### WHAT THE TASK ASKS
Before printing the listing, strip out its pictures and keep everything else exact.
***
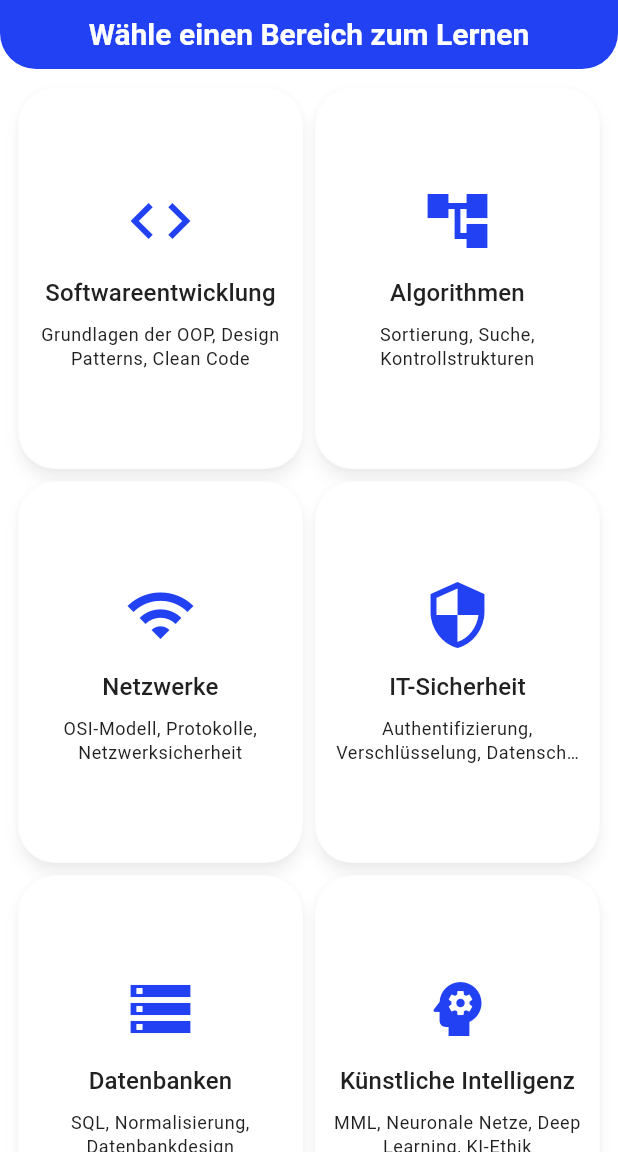
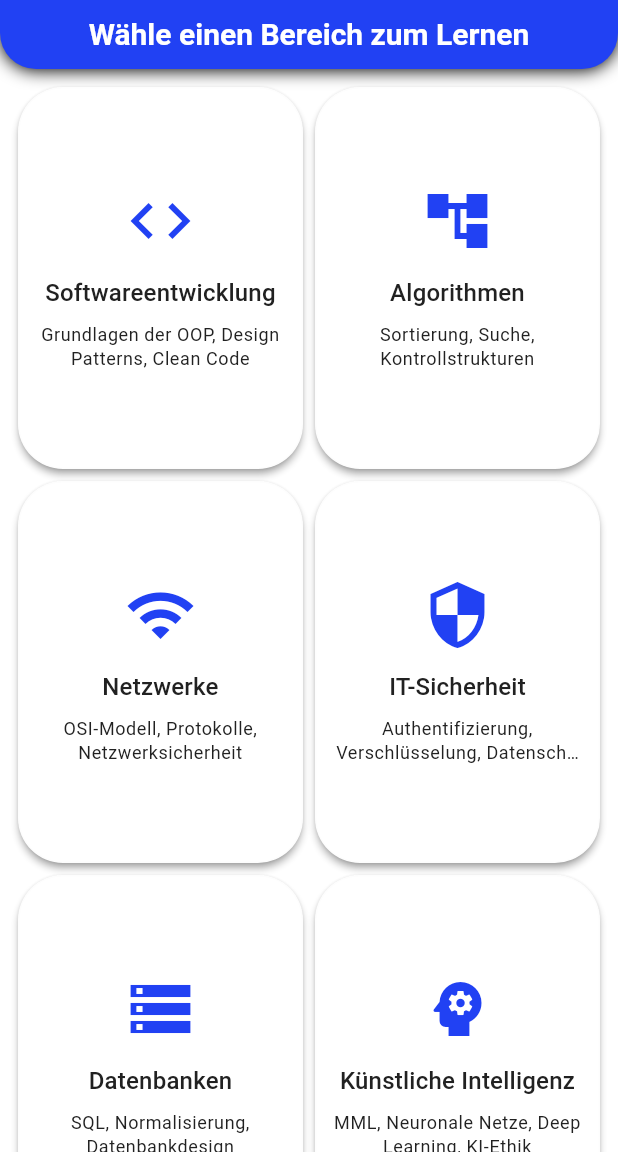
Before and after one commit to Ragnar-dot/Learnings, a Flutter app: the screen it shows after launch, in the side drawer, after a tap on "Kategorien", on a phone screen of 412 x 824 dp, the part 84-1236 px from its top. Run offline on Flutter 3.47's test engine with Material 3 defaults, Android fonts, the phone set to English and light mode, and no system bars; our stand-ins replace flip_card, flutter_inset_shadow, flutter_svg, shared_preferences; missing offline and left inert: flutter_pdfview.

Commit message:
redesignCathegoryScreen

```diff
--- a/lib/screens/category_screen.dart
+++ b/lib/screens/category_screen.dart
@@ -4,6 +4,8 @@ import 'quiz_screen.dart';
 import 'network_plan_screen.dart';
 import '../services/storage_service.dart';
 import '../theme/app_theme.dart';
+import '/widgets/app_drawer.dart';
+import '/providers/theme_provider.dart';
 
 import '../widgets/app_drawer.dart';
 
@@ -156,6 +158,15 @@ class _CategoryScreenState extends State<CategoryScreen> {
             padding: const EdgeInsets.all(10),
             decoration: BoxDecoration(
               color: theme.primaryColor,
+              boxShadow: theme  .brightness == Brightness.dark
+                  ? null
+                  : [
+                      BoxShadow(
+                        color: Colors.black,
+                        blurRadius: 9,
+                        offset: const Offset(0, 1),
+                      ),
+                    ],
               borderRadius: const BorderRadius.only(
                 bottomLeft: Radius.circular(24),
                 bottomRight: Radius.circular(24),
@@ -165,6 +176,7 @@ class _CategoryScreenState extends State<CategoryScreen> {
               'Wähle einen Bereich zum Lernen',
               style: theme.textTheme.headlineMedium?.copyWith(
                 color: Colors.white,
+
               ),
               textAlign: TextAlign.center,
             ),
@@ -185,12 +197,17 @@ class _CategoryScreenState extends State<CategoryScreen> {
                 final stats =
                     categoryStats[category] ?? QuizStats(category: category);
 
-                return Card(
-                  elevation: 4,
+                return Card(                                                                        // Karte
+                  elevation: 2,
+
+                  shadowColor: Theme.of(context).brightness == Brightness.dark ? const Color.fromARGB(255, 0, 0, 0) : const Color.fromARGB(255, 136, 136, 136),
+
+
+
 
                   margin: const EdgeInsets.all(2),
                   shape: RoundedRectangleBorder(
-                    borderRadius: BorderRadius.circular(25),
+                    borderRadius: BorderRadius.circular(30),
                     side: BorderSide(color: Theme.of(context).brightness == Brightness.dark ? const Color.fromARGB(121, 184, 184, 184) : const Color.fromARGB(14, 216, 216, 216)),                  // Rahmenfarbe
 
                   ),
```
Also changed, not shown: lib/theme/app_theme.dart (line endings or trailing spaces).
***
### REPLY
Before and after one commit to Ragnar-dot/Learnings, a Flutter app: the screen it shows after launch, in the side drawer, after a tap on "Kategorien", on a phone screen of 412 x 824 dp, the part 84-1236 px from its top. Run offline on Flutter 3.47's test engine with Material 3 defaults, Android fonts, the phone set to English and light mode, and no system bars; our stand-ins replace flip_card, flutter_inset_shadow, flutter_svg, shared_preferences; missing offline and left inert: flutter_pdfview.

Commit message:
redesignCathegoryScreen

```diff
--- a/lib/screens/category_screen.dart
+++ b/lib/screens/category_screen.dart
@@ -4,6 +4,8 @@ import 'quiz_screen.dart';
 import 'network_plan_screen.dart';
 import '../services/storage_service.dart';
 import '../theme/app_theme.dart';
+import '/widgets/app_drawer.dart';
+import '/providers/theme_provider.dart';
 
 import '../widgets/app_drawer.dart';
 
@@ -156,6 +158,15 @@ class _CategoryScreenState extends State<CategoryScreen> {
             padding: const EdgeInsets.all(10),
             decoration: BoxDecoration(
               color: theme.primaryColor,
+              boxShadow: theme  .brightness == Brightness.dark
+                  ? null
+                  : [
+                      BoxShadow(
+                        color: Colors.black,
+                        blurRadius: 9,
+                        offset: const Offset(0, 1),
+                      ),
+                    ],
               borderRadius: const BorderRadius.only(
                 bottomLeft: Radius.circular(24),
                 bottomRight: Radius.circular(24),
@@ -165,6 +176,7 @@ class _CategoryScreenState extends State<CategoryScreen> {
               'Wähle einen Bereich zum Lernen',
               style: theme.textTheme.headlineMedium?.copyWith(
                 color: Colors.white,
+
               ),
               textAlign: TextAlign.center,
             ),
@@ -185,12 +197,17 @@ class _CategoryScreenState extends State<CategoryScreen> {
                 final stats =
                     categoryStats[category] ?? QuizStats(category: category);
 
-                return Card(
-                  elevation: 4,
+                return Card(                                                                        // Karte
+                  elevation: 2,
+
+                  shadowColor: Theme.of(context).brightness == Brightness.dark ? const Color.fromARGB(255, 0, 0, 0) : const Color.fromARGB(255, 136, 136, 136),
+
+
+
 
                   margin: const EdgeInsets.all(2),
                   shape: RoundedRectangleBorder(
-                    borderRadius: BorderRadius.circular(25),
+                    borderRadius: BorderRadius.circular(30),
                     side: BorderSide(color: Theme.of(context).brightness == Brightness.dark ? const Color.fromARGB(121, 184, 184, 184) : const Color.fromARGB(14, 216, 216, 216)),                  // Rahmenfarbe
 
                   ),
```
Also changed, not shown: lib/theme/app_theme.dart (line endings or trailing spaces).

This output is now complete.